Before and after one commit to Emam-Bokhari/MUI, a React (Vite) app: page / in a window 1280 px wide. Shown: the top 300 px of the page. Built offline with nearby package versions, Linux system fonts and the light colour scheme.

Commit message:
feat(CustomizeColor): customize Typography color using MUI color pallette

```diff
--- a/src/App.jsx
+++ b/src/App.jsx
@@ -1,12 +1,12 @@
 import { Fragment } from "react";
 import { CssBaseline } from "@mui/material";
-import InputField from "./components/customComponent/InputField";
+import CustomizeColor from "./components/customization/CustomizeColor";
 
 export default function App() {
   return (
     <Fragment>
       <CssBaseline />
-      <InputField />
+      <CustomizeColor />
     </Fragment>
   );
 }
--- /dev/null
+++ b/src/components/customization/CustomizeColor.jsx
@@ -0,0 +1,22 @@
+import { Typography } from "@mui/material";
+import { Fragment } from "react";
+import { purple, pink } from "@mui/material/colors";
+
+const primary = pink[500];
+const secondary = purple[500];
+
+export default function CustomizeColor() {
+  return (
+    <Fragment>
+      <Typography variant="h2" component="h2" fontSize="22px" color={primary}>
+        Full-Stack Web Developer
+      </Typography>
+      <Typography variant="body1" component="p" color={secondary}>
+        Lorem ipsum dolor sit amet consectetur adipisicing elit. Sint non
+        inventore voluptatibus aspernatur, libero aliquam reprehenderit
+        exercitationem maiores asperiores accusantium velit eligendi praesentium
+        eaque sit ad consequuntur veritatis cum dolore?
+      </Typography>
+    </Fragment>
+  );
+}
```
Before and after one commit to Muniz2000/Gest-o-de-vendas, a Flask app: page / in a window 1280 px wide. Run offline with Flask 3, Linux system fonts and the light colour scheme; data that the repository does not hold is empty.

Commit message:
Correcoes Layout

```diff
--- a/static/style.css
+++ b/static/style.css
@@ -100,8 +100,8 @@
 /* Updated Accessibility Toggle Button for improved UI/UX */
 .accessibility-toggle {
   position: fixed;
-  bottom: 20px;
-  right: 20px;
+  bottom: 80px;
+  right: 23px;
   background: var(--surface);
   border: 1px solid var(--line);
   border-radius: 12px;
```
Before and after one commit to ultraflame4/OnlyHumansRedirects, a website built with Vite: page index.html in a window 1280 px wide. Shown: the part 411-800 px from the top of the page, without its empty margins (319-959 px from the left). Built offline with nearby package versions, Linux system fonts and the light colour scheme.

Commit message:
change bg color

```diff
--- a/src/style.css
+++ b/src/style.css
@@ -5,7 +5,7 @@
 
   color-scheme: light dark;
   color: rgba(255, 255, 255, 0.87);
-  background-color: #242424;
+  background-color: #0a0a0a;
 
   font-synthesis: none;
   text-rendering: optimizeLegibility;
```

------

- Exercise
Scan the entries for lines holding the string "secondary", then copy every one of them.

- Task response
+const secondary = purple[500];
+      <Typography variant="body1" component="p" color={secondary}>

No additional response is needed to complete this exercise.